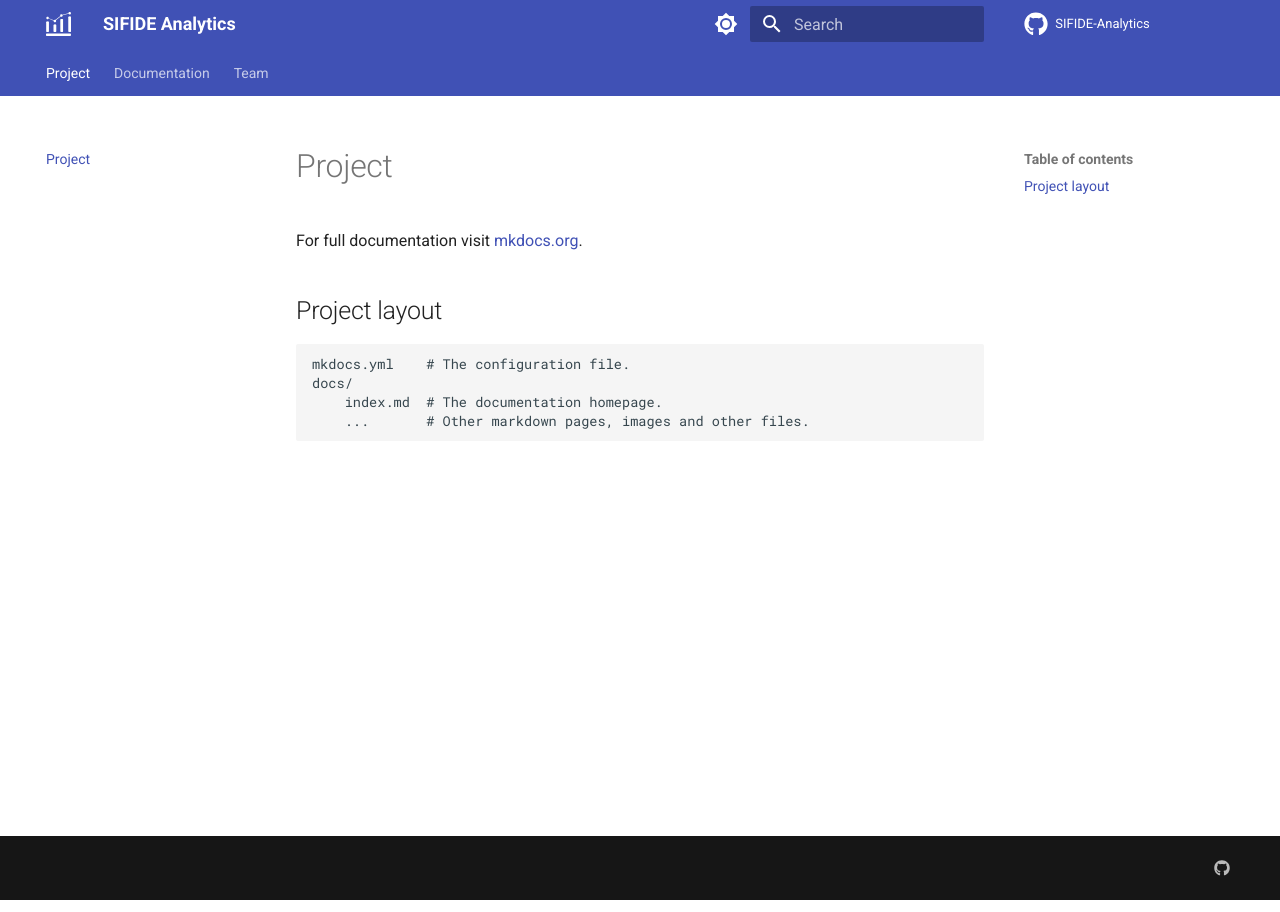
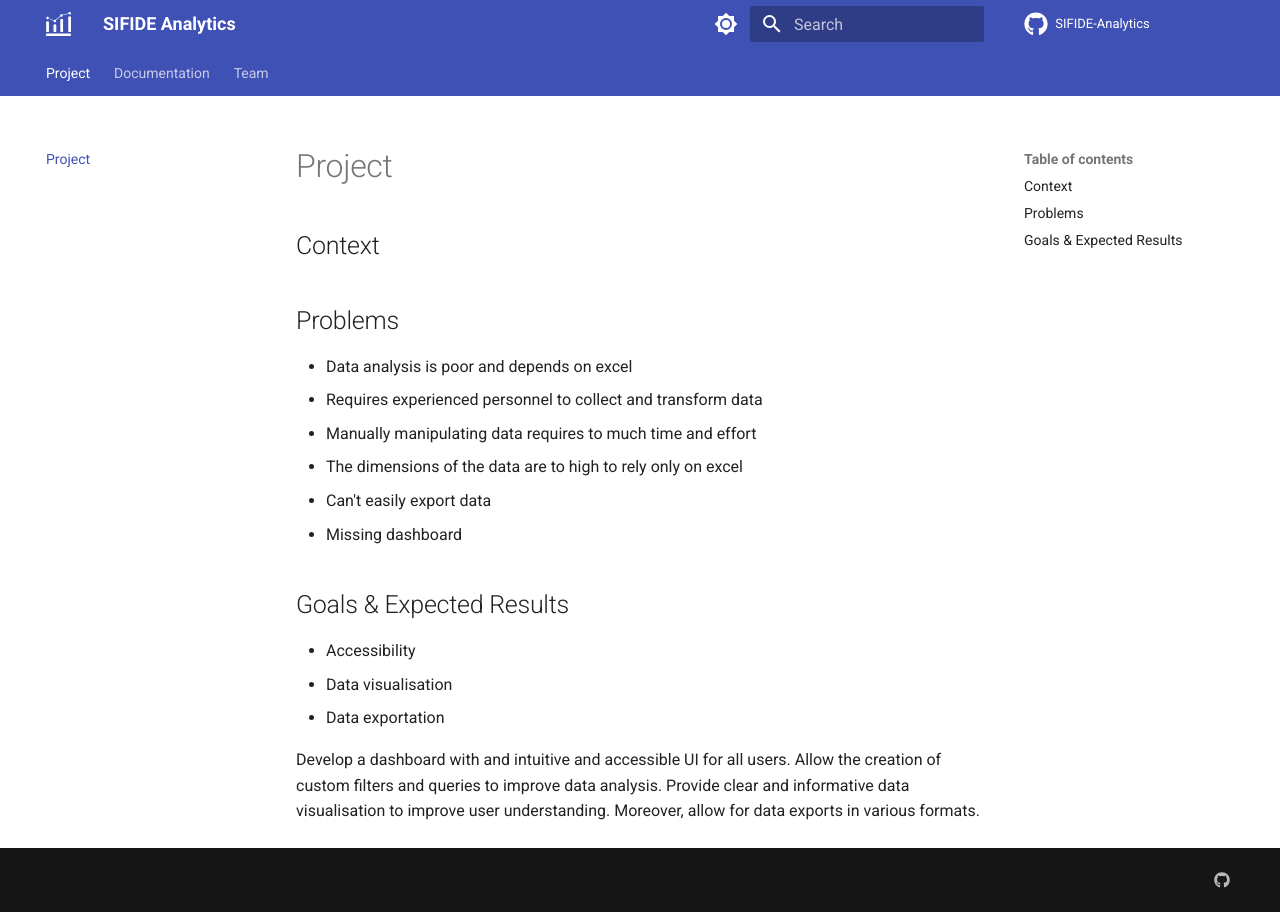
Before and after one commit to SIFIDE-Analytics/Documentation, an MkDocs documentation site: the page built from docs/index.md, in a window 1280 px wide. Built offline with MkDocs 1.6.1 and Material for MkDocs 9.7.7, drawn with Linux system fonts in a browser that asks for light colours; comment, search, counter and statistics services are not loaded.

Commit message:
Update index.md

```diff
--- a/docs/index.md
+++ b/docs/index.md
@@ -1,10 +1,18 @@
 # Project
 
-For full documentation visit [mkdocs.org](https://www.mkdocs.org).
+## Context
 
-## Project layout
+## Problems
+- Data analysis is poor and depends on excel
+- Requires experienced personnel to collect and transform data
+- Manually manipulating data requires to much time and effort
+- The dimensions of the data are to high to rely only on excel
+- Can't easily export data
+- Missing dashboard
 
-    mkdocs.yml    # The configuration file.
-    docs/
-        index.md  # The documentation homepage.
-        ...       # Other markdown pages, images and other files.
+## Goals & Expected Results
+- Accessibility
+- Data visualisation
+- Data exportation
+
+Develop a dashboard with and intuitive and accessible UI for all users. Allow the creation of custom filters and queries to improve data analysis. Provide clear and informative data visualisation to improve user understanding. Moreover, allow for data exports in various formats.
```
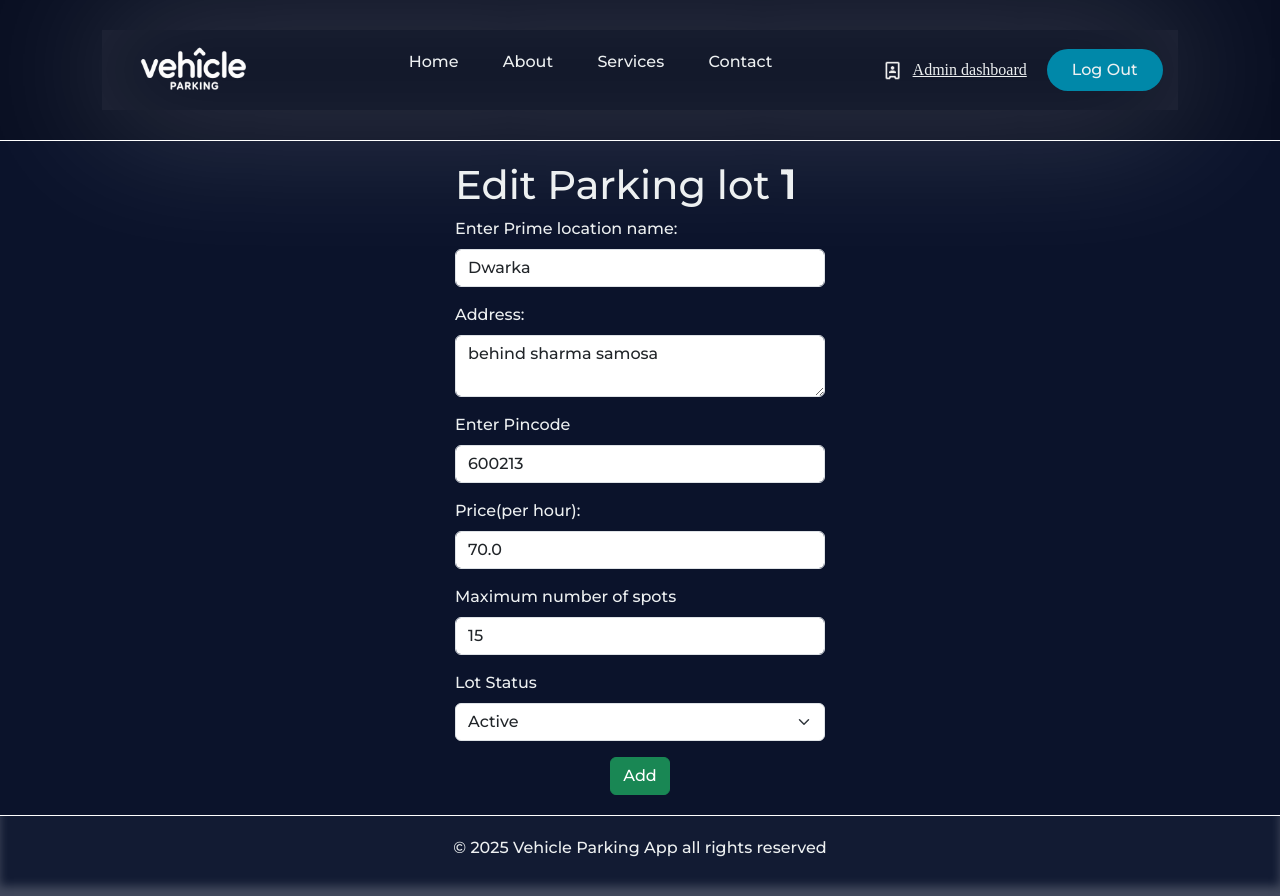
After one commit to AayushKotwani3/Vehicle-Parking-App-V1, a Flask app: page /edit-parking-lot/1 in a window 1280 px wide. The commit adds this page. Run offline with Flask 3, Linux system fonts and the light colour scheme; some web fonts are replaced.

Commit message:
Added Edit Parking lot template

```diff
--- a/Application/controllers.py
+++ b/Application/controllers.py
@@ -90,3 +90,8 @@ def add_new_lot():
 
 
     return render_template('add_parkinglot.html')
+
+@app.route('/edit-parking-lot/<int:lot_id>',methods=['GET','POST'])
+def edit_parking_lot(lot_id):
+    current_parking_lot=Parkinglot.query.filter_by(id=lot_id).first()
+    return render_template('edit_parkinglot.html',current_parking_lot=current_parking_lot)
--- a/templates/admin_base.html
+++ b/templates/admin_base.html
@@ -25,7 +25,7 @@
           />
           <nav>
             <ul class="nav__links">
-              <li><a href="#">Home</a></li>
+              <li><a href="/">Home</a></li>
               <li><a href="#">About</a></li>
               <li><a href="#">Services</a></li>
               <li><a href="#">Contact</a></li>
--- a/templates/admin_dashboard.html
+++ b/templates/admin_dashboard.html
@@ -38,9 +38,9 @@
                             <td>15</td>
                             <td>{{'Yes' if lot.is_active else 'No'}}</td>
                             <td class="admin-parking-lot-table-buttons">
-                                <button class="view-button">View</button>
-                                <button class="edit-button">Edit</button>
-                                <button class="delete-button">Delete</button>
+                                <a href=""><button class="view-button">View</button></a>
+                                 <a href="/edit-parking-lot/{{lot.id}}"><button class="edit-button">Edit</button></a>
+                                 <a href=""></a><button class="delete-button">Delete</button></a>
                             </td>
                         </tr>
                         {% endfor %}
--- a/templates/base.html
+++ b/templates/base.html
@@ -20,7 +20,7 @@
                <img class='logo' src="/static/Vehicle parking app logo.png" alt="logo" height="50px" width="150px">
             <nav>
                 <ul class="nav__links">
-                    <li><a href="#">Home</a></li>
+                    <li><a href="/">Home</a></li>
                     <li><a href="#">About</a></li>
                     <li><a href="#">Services</a></li>
                     <li><a href="#">Contact</a></li>
--- /dev/null
+++ b/templates/edit_parkinglot.html
@@ -0,0 +1,49 @@
+{% extends 'admin_base.html' %}
+
+{% block title %} Admin Dashboard {% endblock %}
+
+{% block content %}
+
+                <div class="form_canvas">
+                    <div id="edit-lot-card" class="form-card">
+
+                        <h1>Edit Parking lot <b>{{ current_parking_lot.id }}</b></h1>
+                        <form action="/edit-parking-lot/{{ current_parking_lot.id }}" method="POST">
+                        <div class="mb-3" >
+                            <label for="prime-location-name" class="form-label">Enter Prime location name:</label>
+                            <input type="text" class="form-control" id="prime-location-name" placeholder="Dwarka" name="prime_location_name" value="{{ current_parking_lot.prime_location_name }}" required>
+                        </div>
+                        <div class="mb-3">
+                            <label for="Address" class="form-label">Address:</label>
+                            <textarea class="form-control" id="Address" rows="2" name="address" required>{{ current_parking_lot.address }}</textarea>
+                        </div>
+                        <div class="mb-3">
+                            <label for="Parking-lot-pincode" class="form-label">Enter Pincode</label>
+                            <input type="text" class="form-control" id="Parking-lot-pincode" placeholder="600213" name="pincode" value="{{ current_parking_lot.pincode}}" required>
+                        </div>
+                        <div class="mb-3">
+                            <label for="Parking-spot-price" class="form-label">Price(per hour):</label>
+                            <input type="number"  step="any" class="form-control" id="Parking-spot-price" placeholder="210" name="parking_spot_price" value="{{ current_parking_lot.price}}" required>
+                        </div>
+                        <div class="mb-3">
+                            <label for="max-parking-spots" class="form-label">Maximum number of spots</label>
+                            <input type="number"  step="1" min="1" class="form-control" id="Parking-spot-price" placeholder="30" name="max_spots" value="{{ current_parking_lot.maximum_spots }}" required>
+                        </div>
+                        <div class="mb-3">
+                            <label for="lot-status" class="form-label">Lot Status</label>
+                            <select class="form-select" aria-label="Default select example" id="lot-status"  name="is_active" value="{{ current_parking_lot.is_active }}" required>
+                                <option value="1">Active</option>
+                                <option value="0">Not Active</option>
+                            </select>
+                        </div>
+
+                        <div style="text-align: center;">
+                            <input type="submit" class="btn btn-success" value="Add">
+                            <br>
+
+                        </div>
+                        </form>
+                    </div>
+                </div>
+
+{% endblock %}
--- a/templates/user_base.html
+++ b/templates/user_base.html
@@ -20,7 +20,7 @@
                <img class='logo' src="/static/Vehicle parking app logo.png" alt="logo" height="50px" width="150px">
             <nav>
                 <ul class="nav__links">
-                    <li><a href="#">Home</a></li>
+                    <li><a href="/">Home</a></li>
                     <li><a href="#">About</a></li>
                     <li><a href="#">Services</a></li>
                     <li><a href="#">Contact</a></li>
```
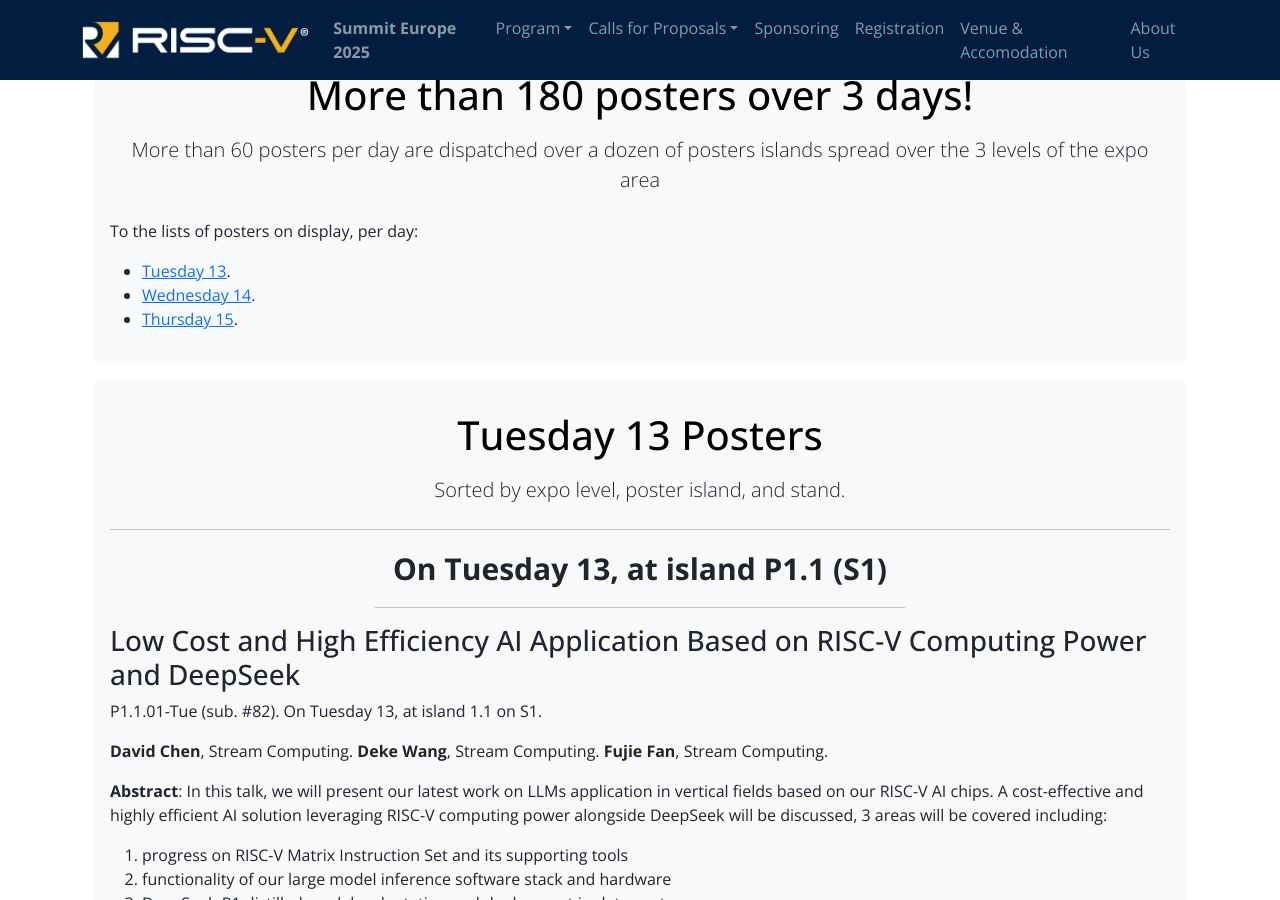
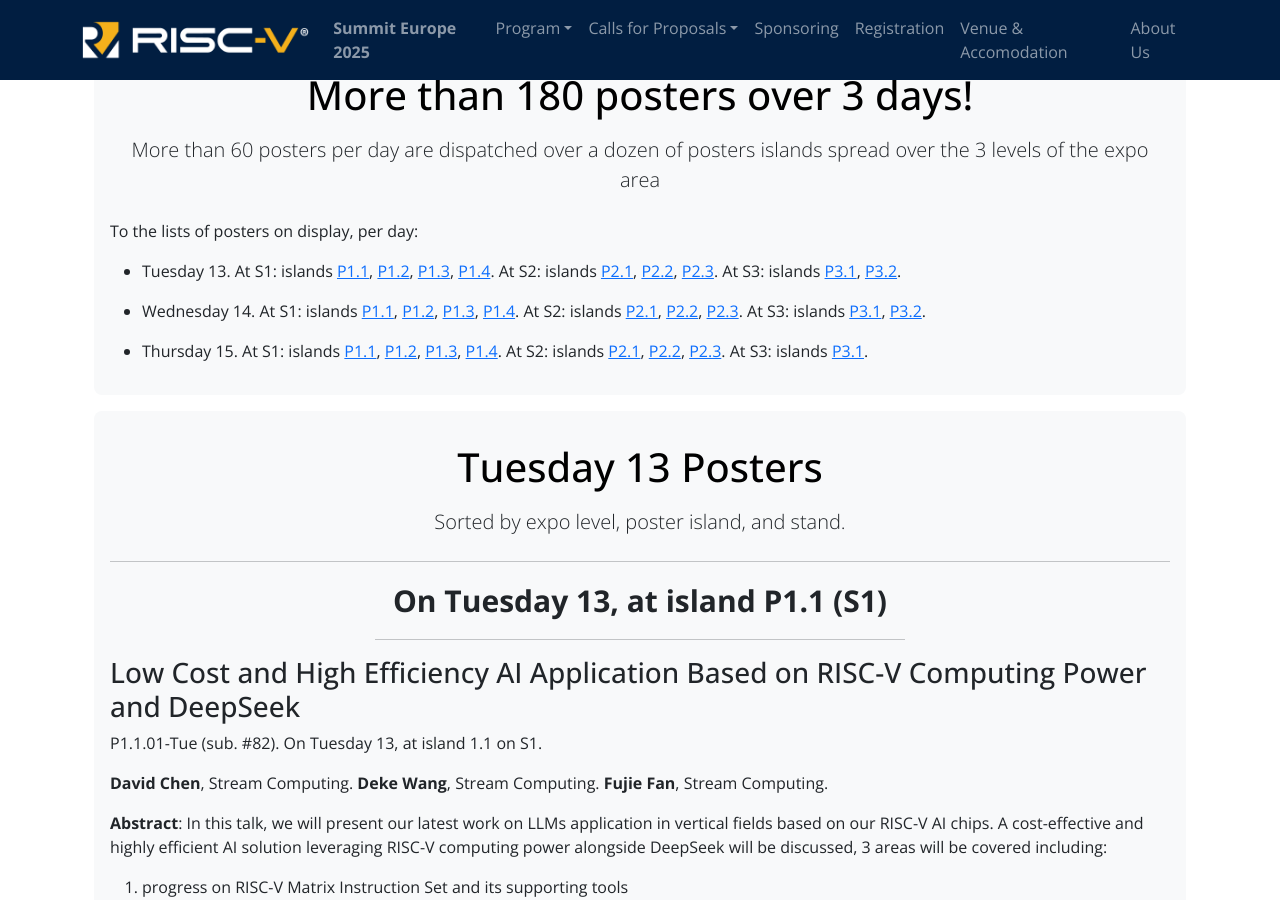
Before and after one commit to riscv-europe/summit-website-development, a Jekyll site: the page built from summit/2025/posters.md, in a window 1280 px wide and 900 px high, scrolled down 674 px. Built offline with Jekyll 4.4.1, drawn with Linux system fonts in a browser that asks for light colours.

Commit message:
Add: generate posters summary per day.

```diff
--- a/summit/2025/posters.md
+++ b/summit/2025/posters.md
@@ -52,11 +52,18 @@
 %}
 
 To the lists of posters on display, per day:
-<ul>
-<li><a href="#Tue">Tuesday 13</a>.</li>
-<li><a href="#Wed">Wednesday 14</a>.</li>
-<li><a href="#Thu">Thursday 15</a>.</li>
-</ul>
+
+{% assign day = "Tue" %}
+{% assign dayLong = "Tuesday 13" %}
+{% include summit25posters-islands.md day=day dayLong=dayLong %}
+
+{% assign day = "Wed" %}
+{% assign dayLong = "Wednesday 14" %}
+{% include summit25posters-islands.md day=day dayLong=dayLong %}
+
+{% assign day = "Thu" %}
+{% assign dayLong = "Thursday 15" %}
+{% include summit25posters-islands.md day=day dayLong=dayLong %}
 
 {% include jumboboxend.html %}
 
```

What you are asked to do: Check each line of the data above, and please copy the ones in which the string "templates" occurs.

Result:
--- a/templates/admin_base.html
+++ b/templates/admin_base.html
--- a/templates/admin_dashboard.html
+++ b/templates/admin_dashboard.html
--- a/templates/base.html
+++ b/templates/base.html
+++ b/templates/edit_parkinglot.html
--- a/templates/user_base.html
+++ b/templates/user_base.html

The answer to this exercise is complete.